Dataset extract:
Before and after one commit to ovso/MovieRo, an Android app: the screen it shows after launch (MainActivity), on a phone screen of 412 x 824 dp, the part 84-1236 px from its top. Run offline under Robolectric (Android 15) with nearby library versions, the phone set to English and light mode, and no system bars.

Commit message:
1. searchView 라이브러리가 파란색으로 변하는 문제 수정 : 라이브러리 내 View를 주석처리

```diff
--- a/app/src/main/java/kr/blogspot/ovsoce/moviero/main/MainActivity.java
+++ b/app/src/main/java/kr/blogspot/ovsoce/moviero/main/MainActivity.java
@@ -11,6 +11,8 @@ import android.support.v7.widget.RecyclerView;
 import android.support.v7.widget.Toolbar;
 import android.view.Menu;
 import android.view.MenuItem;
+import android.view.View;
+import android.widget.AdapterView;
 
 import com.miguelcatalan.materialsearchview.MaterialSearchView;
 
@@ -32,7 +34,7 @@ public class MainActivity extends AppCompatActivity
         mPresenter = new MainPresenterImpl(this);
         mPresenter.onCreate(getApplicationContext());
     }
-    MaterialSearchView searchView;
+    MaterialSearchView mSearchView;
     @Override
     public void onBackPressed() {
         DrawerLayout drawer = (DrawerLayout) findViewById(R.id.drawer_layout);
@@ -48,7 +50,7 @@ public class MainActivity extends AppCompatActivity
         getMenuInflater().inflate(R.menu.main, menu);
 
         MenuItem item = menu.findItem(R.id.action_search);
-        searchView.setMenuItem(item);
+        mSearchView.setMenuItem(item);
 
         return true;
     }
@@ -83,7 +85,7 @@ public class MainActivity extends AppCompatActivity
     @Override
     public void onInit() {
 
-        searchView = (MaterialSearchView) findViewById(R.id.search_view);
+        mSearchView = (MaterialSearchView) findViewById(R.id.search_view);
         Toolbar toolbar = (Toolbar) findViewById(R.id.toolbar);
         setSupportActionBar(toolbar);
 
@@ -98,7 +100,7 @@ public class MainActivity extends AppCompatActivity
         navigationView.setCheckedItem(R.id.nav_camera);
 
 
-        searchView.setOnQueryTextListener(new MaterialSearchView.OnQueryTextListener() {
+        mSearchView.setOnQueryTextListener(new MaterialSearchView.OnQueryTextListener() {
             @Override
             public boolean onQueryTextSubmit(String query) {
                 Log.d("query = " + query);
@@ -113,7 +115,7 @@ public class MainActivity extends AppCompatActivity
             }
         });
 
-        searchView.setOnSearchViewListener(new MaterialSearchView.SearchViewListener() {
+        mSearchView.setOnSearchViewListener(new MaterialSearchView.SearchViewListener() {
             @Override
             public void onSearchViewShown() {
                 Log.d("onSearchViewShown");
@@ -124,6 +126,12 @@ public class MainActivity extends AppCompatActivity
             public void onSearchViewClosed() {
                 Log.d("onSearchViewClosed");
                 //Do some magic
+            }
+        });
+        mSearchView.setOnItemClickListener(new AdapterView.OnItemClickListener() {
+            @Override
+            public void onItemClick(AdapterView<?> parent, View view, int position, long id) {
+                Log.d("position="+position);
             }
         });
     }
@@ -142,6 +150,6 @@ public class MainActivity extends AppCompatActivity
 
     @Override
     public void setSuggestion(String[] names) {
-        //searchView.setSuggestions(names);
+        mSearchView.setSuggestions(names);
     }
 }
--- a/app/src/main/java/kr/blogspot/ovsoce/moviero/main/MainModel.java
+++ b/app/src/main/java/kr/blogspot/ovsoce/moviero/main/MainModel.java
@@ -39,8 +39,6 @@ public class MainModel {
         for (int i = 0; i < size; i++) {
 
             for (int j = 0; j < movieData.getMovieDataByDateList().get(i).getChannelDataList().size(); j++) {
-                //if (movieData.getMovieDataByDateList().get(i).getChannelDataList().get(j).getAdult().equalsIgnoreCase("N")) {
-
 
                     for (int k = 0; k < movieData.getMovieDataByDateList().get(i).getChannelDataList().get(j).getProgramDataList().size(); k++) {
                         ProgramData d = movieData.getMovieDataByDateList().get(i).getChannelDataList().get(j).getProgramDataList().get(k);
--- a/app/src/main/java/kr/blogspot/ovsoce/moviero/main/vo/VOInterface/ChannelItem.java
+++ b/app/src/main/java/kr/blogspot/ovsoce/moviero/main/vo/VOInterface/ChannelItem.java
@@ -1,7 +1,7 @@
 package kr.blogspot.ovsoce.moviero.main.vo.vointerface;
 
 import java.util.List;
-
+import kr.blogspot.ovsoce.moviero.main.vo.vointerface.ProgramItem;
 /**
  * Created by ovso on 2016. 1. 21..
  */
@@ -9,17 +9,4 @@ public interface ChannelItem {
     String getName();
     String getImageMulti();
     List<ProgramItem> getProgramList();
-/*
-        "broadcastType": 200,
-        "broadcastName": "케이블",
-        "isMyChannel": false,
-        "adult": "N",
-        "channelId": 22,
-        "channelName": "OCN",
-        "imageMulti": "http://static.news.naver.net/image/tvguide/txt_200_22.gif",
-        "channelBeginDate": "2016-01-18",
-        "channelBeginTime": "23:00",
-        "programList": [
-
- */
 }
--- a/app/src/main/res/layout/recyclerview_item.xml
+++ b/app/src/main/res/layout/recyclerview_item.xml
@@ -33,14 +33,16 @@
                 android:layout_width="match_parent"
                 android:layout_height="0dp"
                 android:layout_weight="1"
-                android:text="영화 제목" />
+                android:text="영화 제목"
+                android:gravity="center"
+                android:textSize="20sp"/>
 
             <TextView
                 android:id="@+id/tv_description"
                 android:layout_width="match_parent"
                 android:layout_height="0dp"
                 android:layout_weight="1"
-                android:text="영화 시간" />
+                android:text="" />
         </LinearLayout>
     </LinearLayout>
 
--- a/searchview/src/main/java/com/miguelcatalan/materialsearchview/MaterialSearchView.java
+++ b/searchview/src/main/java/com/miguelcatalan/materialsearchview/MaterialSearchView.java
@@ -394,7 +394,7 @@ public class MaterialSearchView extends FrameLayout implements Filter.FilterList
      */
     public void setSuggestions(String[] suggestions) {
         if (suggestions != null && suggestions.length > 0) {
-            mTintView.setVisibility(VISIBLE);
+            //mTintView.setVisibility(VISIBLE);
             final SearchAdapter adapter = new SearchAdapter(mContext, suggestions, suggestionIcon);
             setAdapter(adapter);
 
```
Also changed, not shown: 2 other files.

Task objective:
All of the material should be set down exactly as it reads.

Solution for this exercise:
Before and after one commit to ovso/MovieRo, an Android app: the screen it shows after launch (MainActivity), on a phone screen of 412 x 824 dp, the part 84-1236 px from its top. Run offline under Robolectric (Android 15) with nearby library versions, the phone set to English and light mode, and no system bars.

Commit message:
1. searchView 라이브러리가 파란색으로 변하는 문제 수정 : 라이브러리 내 View를 주석처리

```diff
--- a/app/src/main/java/kr/blogspot/ovsoce/moviero/main/MainActivity.java
+++ b/app/src/main/java/kr/blogspot/ovsoce/moviero/main/MainActivity.java
@@ -11,6 +11,8 @@ import android.support.v7.widget.RecyclerView;
 import android.support.v7.widget.Toolbar;
 import android.view.Menu;
 import android.view.MenuItem;
+import android.view.View;
+import android.widget.AdapterView;
 
 import com.miguelcatalan.materialsearchview.MaterialSearchView;
 
@@ -32,7 +34,7 @@ public class MainActivity extends AppCompatActivity
         mPresenter = new MainPresenterImpl(this);
         mPresenter.onCreate(getApplicationContext());
     }
-    MaterialSearchView searchView;
+    MaterialSearchView mSearchView;
     @Override
     public void onBackPressed() {
         DrawerLayout drawer = (DrawerLayout) findViewById(R.id.drawer_layout);
@@ -48,7 +50,7 @@ public class MainActivity extends AppCompatActivity
         getMenuInflater().inflate(R.menu.main, menu);
 
         MenuItem item = menu.findItem(R.id.action_search);
-        searchView.setMenuItem(item);
+        mSearchView.setMenuItem(item);
 
         return true;
     }
@@ -83,7 +85,7 @@ public class MainActivity extends AppCompatActivity
     @Override
     public void onInit() {
 
-        searchView = (MaterialSearchView) findViewById(R.id.search_view);
+        mSearchView = (MaterialSearchView) findViewById(R.id.search_view);
         Toolbar toolbar = (Toolbar) findViewById(R.id.toolbar);
         setSupportActionBar(toolbar);
 
@@ -98,7 +100,7 @@ public class MainActivity extends AppCompatActivity
         navigationView.setCheckedItem(R.id.nav_camera);
 
 
-        searchView.setOnQueryTextListener(new MaterialSearchView.OnQueryTextListener() {
+        mSearchView.setOnQueryTextListener(new MaterialSearchView.OnQueryTextListener() {
             @Override
             public boolean onQueryTextSubmit(String query) {
                 Log.d("query = " + query);
@@ -113,7 +115,7 @@ public class MainActivity extends AppCompatActivity
             }
         });
 
-        searchView.setOnSearchViewListener(new MaterialSearchView.SearchViewListener() {
+        mSearchView.setOnSearchViewListener(new MaterialSearchView.SearchViewListener() {
             @Override
             public void onSearchViewShown() {
                 Log.d("onSearchViewShown");
@@ -124,6 +126,12 @@ public class MainActivity extends AppCompatActivity
             public void onSearchViewClosed() {
                 Log.d("onSearchViewClosed");
                 //Do some magic
+            }
+        });
+        mSearchView.setOnItemClickListener(new AdapterView.OnItemClickListener() {
+            @Override
+            public void onItemClick(AdapterView<?> parent, View view, int position, long id) {
+                Log.d("position="+position);
             }
         });
     }
@@ -142,6 +150,6 @@ public class MainActivity extends AppCompatActivity
 
     @Override
     public void setSuggestion(String[] names) {
-        //searchView.setSuggestions(names);
+        mSearchView.setSuggestions(names);
     }
 }
--- a/app/src/main/java/kr/blogspot/ovsoce/moviero/main/MainModel.java
+++ b/app/src/main/java/kr/blogspot/ovsoce/moviero/main/MainModel.java
@@ -39,8 +39,6 @@ public class MainModel {
         for (int i = 0; i < size; i++) {
 
             for (int j = 0; j < movieData.getMovieDataByDateList().get(i).getChannelDataList().size(); j++) {
-                //if (movieData.getMovieDataByDateList().get(i).getChannelDataList().get(j).getAdult().equalsIgnoreCase("N")) {
-
 
                     for (int k = 0; k < movieData.getMovieDataByDateList().get(i).getChannelDataList().get(j).getProgramDataList().size(); k++) {
                         ProgramData d = movieData.getMovieDataByDateList().get(i).getChannelDataList().get(j).getProgramDataList().get(k);
--- a/app/src/main/java/kr/blogspot/ovsoce/moviero/main/vo/VOInterface/ChannelItem.java
+++ b/app/src/main/java/kr/blogspot/ovsoce/moviero/main/vo/VOInterface/ChannelItem.java
@@ -1,7 +1,7 @@
 package kr.blogspot.ovsoce.moviero.main.vo.vointerface;
 
 import java.util.List;
-
+import kr.blogspot.ovsoce.moviero.main.vo.vointerface.ProgramItem;
 /**
  * Created by ovso on 2016. 1. 21..
  */
@@ -9,17 +9,4 @@ public interface ChannelItem {
     String getName();
     String getImageMulti();
     List<ProgramItem> getProgramList();
-/*
-        "broadcastType": 200,
-        "broadcastName": "케이블",
-        "isMyChannel": false,
-        "adult": "N",
-        "channelId": 22,
-        "channelName": "OCN",
-        "imageMulti": "http://static.news.naver.net/image/tvguide/txt_200_22.gif",
-        "channelBeginDate": "2016-01-18",
-        "channelBeginTime": "23:00",
-        "programList": [
-
- */
 }
--- a/app/src/main/res/layout/recyclerview_item.xml
+++ b/app/src/main/res/layout/recyclerview_item.xml
@@ -33,14 +33,16 @@
                 android:layout_width="match_parent"
                 android:layout_height="0dp"
                 android:layout_weight="1"
-                android:text="영화 제목" />
+                android:text="영화 제목"
+                android:gravity="center"
+                android:textSize="20sp"/>
 
             <TextView
                 android:id="@+id/tv_description"
                 android:layout_width="match_parent"
                 android:layout_height="0dp"
                 android:layout_weight="1"
-                android:text="영화 시간" />
+                android:text="" />
         </LinearLayout>
     </LinearLayout>
 
--- a/searchview/src/main/java/com/miguelcatalan/materialsearchview/MaterialSearchView.java
+++ b/searchview/src/main/java/com/miguelcatalan/materialsearchview/MaterialSearchView.java
@@ -394,7 +394,7 @@ public class MaterialSearchView extends FrameLayout implements Filter.FilterList
      */
     public void setSuggestions(String[] suggestions) {
         if (suggestions != null && suggestions.length > 0) {
-            mTintView.setVisibility(VISIBLE);
+            //mTintView.setVisibility(VISIBLE);
             final SearchAdapter adapter = new SearchAdapter(mContext, suggestions, suggestionIcon);
             setAdapter(adapter);
 
```
Also changed, not shown: 2 other files.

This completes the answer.